Billion-dollar marketing via “mainstream media” is most likely the No. 1 culprit. Decades of repetitive messages pretty much won the battle. Via TV or print advertisements, themes in shows or movies, product placements, and now social media. Aisles of red boxes of chocolates. Restaurant reservations. Expensive jewelry (and the gorgeous couples ready to fornicate because of some “bling.”)
How can all couples across the world be on good terms on the same day every year? And why force it? It almost invalidates the other person’s contributions to a relationship if they DON’T participate in the game? Why?
Comparison between recipients is why it’s a losing proposition
Without this forced holiday called “Valentine’s Day,” your significant other (most likely a woman), would treat that day like any other. She would (hopefully) value the attributes you bring to the relationship. Your strength. Your knowledge. The nice things you do all year long (unprovoked). Your reliability. Your outlook on life and all the other skills you voluntarily share with another person.
Women in the office compare their “gifts” in the most superficial way. One girl looks at another. They gossip about “what they got.” One girl may get a dozen roses. Another may get an expensive necklace. Then to trump all other ladies in the office – one might get a five-figure engagement ring!
Even if you spent $1000 on that necklace – your stupid girlfriend will think about that engagement ring the OTHER girl got ALL DAY LONG. And guess what? When that bitch gets home – your dumb jewelry gift will be the furthest thing from her mind. She just wants that diamond ring. You lose, thanks to that other asshole who trumped you!
How is this a good holiday again?
“Validation” or “Rejection”
See, I’m not the only one that has continually fought off the messages contained in these holidays. Heck, there are some (very smart) couples out there that DO “get it.” They refuse to play these superficial games – and live happy, productive and fulfilling lives. Sadly, though, this is the very small minority of couples who kick materialism and social pecking order to the curb. The rest are mired in this endless cycle of tacky consumerism.

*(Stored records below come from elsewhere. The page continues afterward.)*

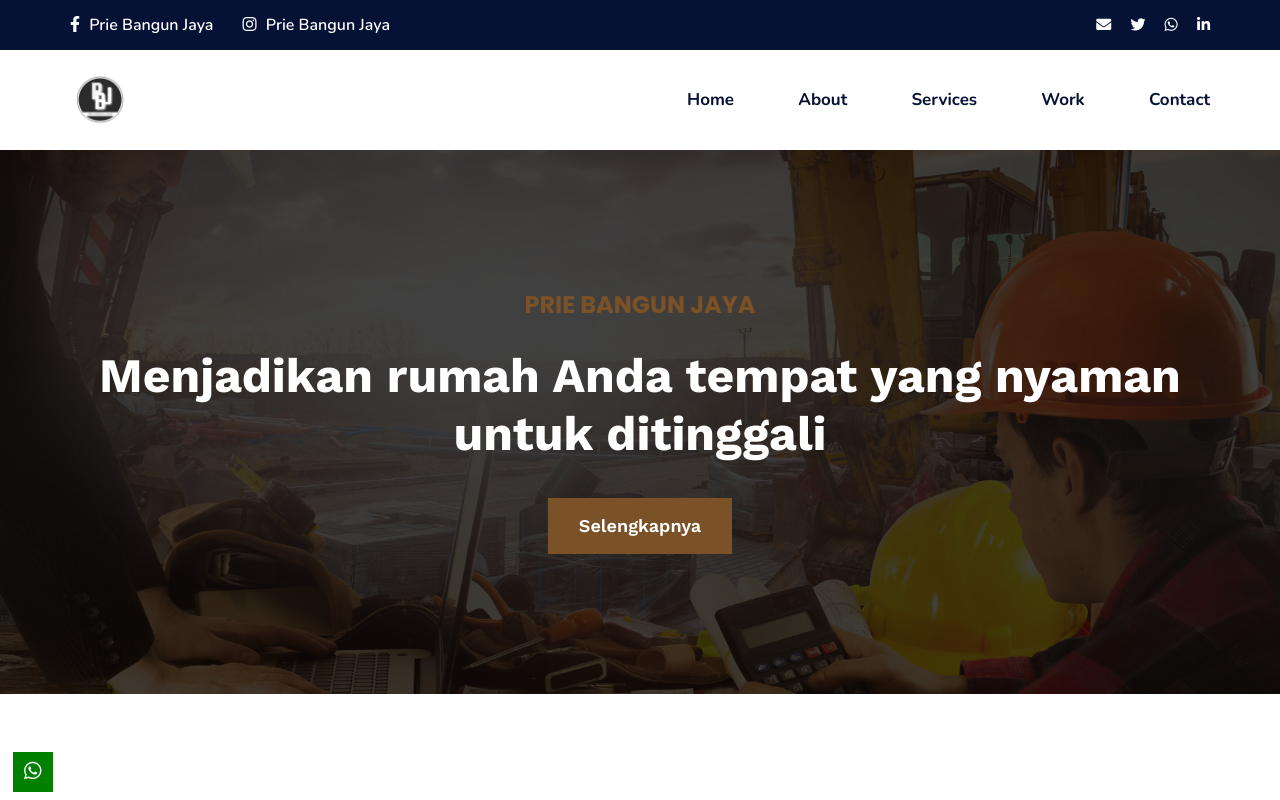
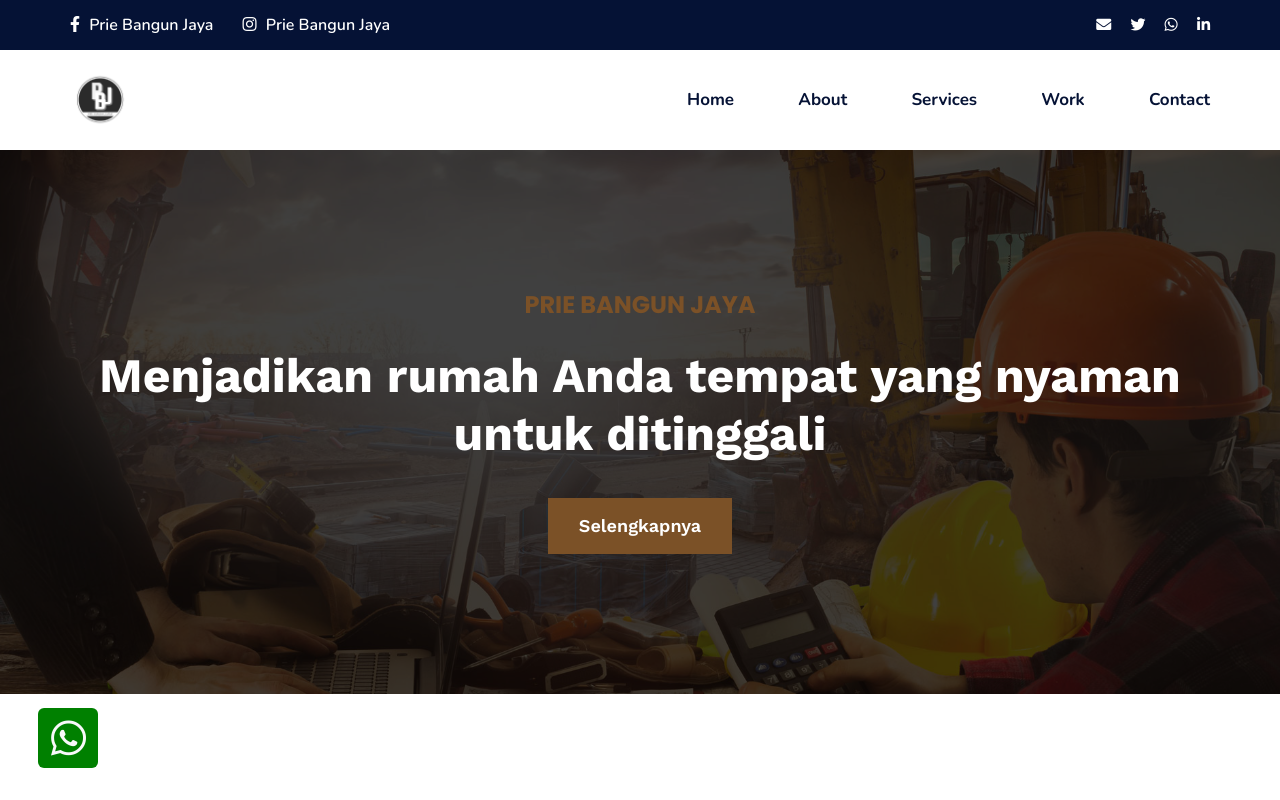
Before and after one commit to Ilham06/building, a plain HTML site: page index.html in a window 1280 px wide. Shown: the top 800 px of the page. Drawn offline with nearby package versions, Linux system fonts and the light colour scheme; files whose address does not match are found by name.

Commit message:
add wa popup

```diff
--- a/index.html
+++ b/index.html
@@ -716,7 +716,7 @@
     </div>
     <!-- Footer Bottom Area End -->
     <!-- scroll_up_btn -->
-    <div class="scroll-top"><a href="https://wa.me/6282114996991" class="text-light"><i class="fab fa-whatsapp"></i></a>
+    <div class="scroll-top"><a href="https://wa.me/6282114996991" class="text-light mt-2"><i class="fab fa-whatsapp fa-2x"></i></a>
     </div>
     <!-- scroll_up_btn end -->
     <!-- Main JS -->
--- a/style.css
+++ b/style.css
@@ -1715,17 +1715,21 @@ Scroll Top CSS
 
 .scroll-top {
 	background: green;
-	bottom: 1%;
+	bottom: 4%;
 	color: #fff;
 	font-size: 20px;
-	height: 40px;
+	height: 60px;
 	line-height: 40px;
 	position: fixed;
-	left: 1%;
+	left: 3%;
 	text-align: center;
-	width: 40px;
+	width: 60px;
 	z-index: 9;
 	cursor: pointer;
+	display: flex;
+		justify-content: center;
+		align-items: center;
+		border-radius: 10%;
 }
 .scroll-up:hover {
 	color: #fff;
```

I just think it’s quite sad that some people actually NEED the interaction in order to feel “validated” as a human being. And if they don’t get to “play along” like the rest of the sheep, they actually feel REJECTED or depressed.
All because they cannot connect the dots.
The “good” is easily forgotten
While I would say “good riddance” to anyone that has broken up with me because of this holiday and how I choose to ignore it – it’s just a shame, that’s all (isn’t that a song?)
Any couple that allows any superficial holiday to come between them should be ashamed of themselves. Especially if the relationship was solid otherwise. Like I said above, if one part of the couple was so dependent on this holiday of validation – then sure – maybe it’s better off that they part ways. But I’d be more concerned that they’d allow something so shallow into their lives.
If you’re in a relationship that is dependent on these kinds of days and nothing else- it is clearly time to move on. And I don’t care if you’re a bond-trader that makes seven or eight figures. And your current partner is a “hottie” (9 or 10). Or you get tons of other shit “on the side.” I promise you 100% you will meet a level of unhappiness eventually. Just take my word for it. NOW.
“Go along with it?”
Some men may proclaim that it’s “easier to play along rather than fight the power…” Well – to you guys, all I have to say is “enjoy being BETA.”
You’ll never achieve “Alpha Male” status ever in your life.
Because if “playing along” is your solution to happiness – then you will never be a strong individual. You’re stuck being a cog in someone else’s wheel. Not your own. Sorry, but that is the truth you’ll never be able to acknowledge or admit (or comprehend for that matter).
But I do have faith in humanity.
Maybe not today or this decade – but these days of collective celebration about “nothing” will eventually come to an end. And the rise of individuality will make a comeback.
Unfortunately – there will be other prices to pay – but it may very well be worth it!